Whole-Life Checklists At Work in Our Family
If you have been parenting for a while, you are undoubtedly already guessing what I will tell you next – that the checklists get processed by creative minds, children who are constantly thinking about how best to work the lists to their own advantage! This week our oldest, who is supposed to do 4 lessons in Teaching Textbooks math every week, decided to skip it on Wednesday because he already had 2 lessons done and he still had Thursday and Friday to meet the requirement. To be fair to him, he has Tae Kwon Do on that day, and his brothers do not. Nevertheless, his attitude is different than that of our second child, who loves to accumulate as many checked-off boxes as he can in a given day and then have a less structured day on Friday. The kids also try to add things to the lists in an effort to earn more allowance. Not a week goes by without someone saying, “I think you should put X on my list, Mom, because…”. Naturally, some things will never make it onto a daily checklist – we’re not going to give them allowance just for eating breakfast and checking it off a list! But I do have “getting dressed” on their lists, at least for the moment, because, at least for this homeschooling family, it is otherwise too tempting to have pajama day several times every week!
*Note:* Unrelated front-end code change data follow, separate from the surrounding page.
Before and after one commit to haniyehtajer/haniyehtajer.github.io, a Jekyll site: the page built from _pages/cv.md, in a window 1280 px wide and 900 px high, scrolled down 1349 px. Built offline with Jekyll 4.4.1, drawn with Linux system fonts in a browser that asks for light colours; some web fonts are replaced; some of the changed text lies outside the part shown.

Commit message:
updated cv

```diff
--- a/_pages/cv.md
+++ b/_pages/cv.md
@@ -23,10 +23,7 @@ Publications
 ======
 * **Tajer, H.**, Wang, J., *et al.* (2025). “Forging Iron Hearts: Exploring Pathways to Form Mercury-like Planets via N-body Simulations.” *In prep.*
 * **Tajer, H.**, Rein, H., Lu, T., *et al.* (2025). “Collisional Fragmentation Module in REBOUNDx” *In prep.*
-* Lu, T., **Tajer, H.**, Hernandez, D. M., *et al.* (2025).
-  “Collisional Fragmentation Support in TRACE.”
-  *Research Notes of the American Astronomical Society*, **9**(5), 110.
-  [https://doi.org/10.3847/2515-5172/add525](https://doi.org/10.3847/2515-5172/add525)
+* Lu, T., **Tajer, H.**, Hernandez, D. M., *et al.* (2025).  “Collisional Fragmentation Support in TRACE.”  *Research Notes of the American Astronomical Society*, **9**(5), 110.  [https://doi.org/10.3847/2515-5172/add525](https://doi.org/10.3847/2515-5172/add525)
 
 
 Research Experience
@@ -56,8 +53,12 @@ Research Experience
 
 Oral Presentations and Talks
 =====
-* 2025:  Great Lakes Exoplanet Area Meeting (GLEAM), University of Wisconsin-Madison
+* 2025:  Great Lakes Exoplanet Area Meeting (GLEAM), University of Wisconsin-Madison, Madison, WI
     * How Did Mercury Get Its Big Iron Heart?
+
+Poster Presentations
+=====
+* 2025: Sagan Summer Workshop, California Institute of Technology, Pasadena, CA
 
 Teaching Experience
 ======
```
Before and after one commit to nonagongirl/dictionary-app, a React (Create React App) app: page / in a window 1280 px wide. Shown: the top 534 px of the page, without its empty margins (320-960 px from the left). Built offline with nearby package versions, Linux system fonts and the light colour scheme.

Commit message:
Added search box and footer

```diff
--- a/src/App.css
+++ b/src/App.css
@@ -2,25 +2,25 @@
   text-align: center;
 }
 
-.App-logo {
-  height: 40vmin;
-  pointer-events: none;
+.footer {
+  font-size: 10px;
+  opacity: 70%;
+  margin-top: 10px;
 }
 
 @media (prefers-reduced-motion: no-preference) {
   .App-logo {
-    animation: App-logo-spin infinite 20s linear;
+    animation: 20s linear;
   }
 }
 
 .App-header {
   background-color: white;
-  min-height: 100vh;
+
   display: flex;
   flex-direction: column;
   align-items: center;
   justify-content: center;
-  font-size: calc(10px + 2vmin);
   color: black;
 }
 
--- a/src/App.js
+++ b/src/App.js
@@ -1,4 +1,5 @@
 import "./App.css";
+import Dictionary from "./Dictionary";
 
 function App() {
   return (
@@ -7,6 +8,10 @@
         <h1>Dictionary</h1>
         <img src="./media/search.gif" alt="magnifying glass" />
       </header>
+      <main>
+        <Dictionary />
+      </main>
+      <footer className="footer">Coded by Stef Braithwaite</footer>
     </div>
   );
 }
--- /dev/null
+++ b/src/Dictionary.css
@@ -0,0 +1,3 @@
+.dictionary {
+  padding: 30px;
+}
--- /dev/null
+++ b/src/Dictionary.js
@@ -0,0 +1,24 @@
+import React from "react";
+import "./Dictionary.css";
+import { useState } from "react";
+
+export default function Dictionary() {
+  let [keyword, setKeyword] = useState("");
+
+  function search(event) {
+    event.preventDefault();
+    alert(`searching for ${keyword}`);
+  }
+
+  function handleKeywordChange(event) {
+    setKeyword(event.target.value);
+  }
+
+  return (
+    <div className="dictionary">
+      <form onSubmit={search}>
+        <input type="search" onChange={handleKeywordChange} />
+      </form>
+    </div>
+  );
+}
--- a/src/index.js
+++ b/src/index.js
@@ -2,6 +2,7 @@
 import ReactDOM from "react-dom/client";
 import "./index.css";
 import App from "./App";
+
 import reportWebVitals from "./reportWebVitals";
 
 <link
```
Although most of each child’s list stays the same from week to week (there is always math, reading, history, science, etc.), they almost always change a bit, as well. In the same way that I am always subtly refining our school content, I also have to refine the lists to reflect that content. For example, our second child is a struggling reader, so his reading assignments change slightly as we work through one set of early readers and move on to the next, or add in a new curriculum for word families. Our 4th grader is using a series of books from Edcon Publishers which focus on reading comprehension, and as he finishes one, the next one gets filled in on the chart. Sometimes the chart alterations come from change in non-school factors, as well, such as the end of a sport’s season or implementing a new family exercise time.
The purposes for our checklist system were initially and primarily twofold: first, to keep our daily homeschool assignments better organized and visible to both the kids and to me, and second, to maintain a written record of each assignment accomplished in a given week. But they have turned into our “whole life” lists, helping our family focus on goals and good stewardship of our time. They have also taken some pressure off of me to manage everybody all day long. The charts are – for us, for this point in time – a step toward more child responsibility in appropriate areas, and hopefully this is laying the foundation or good habits for them for the future when they have more responsibilities. The best news is that the kids have been successfully using these lists for 10 weeks, and they are making a positive difference for our family.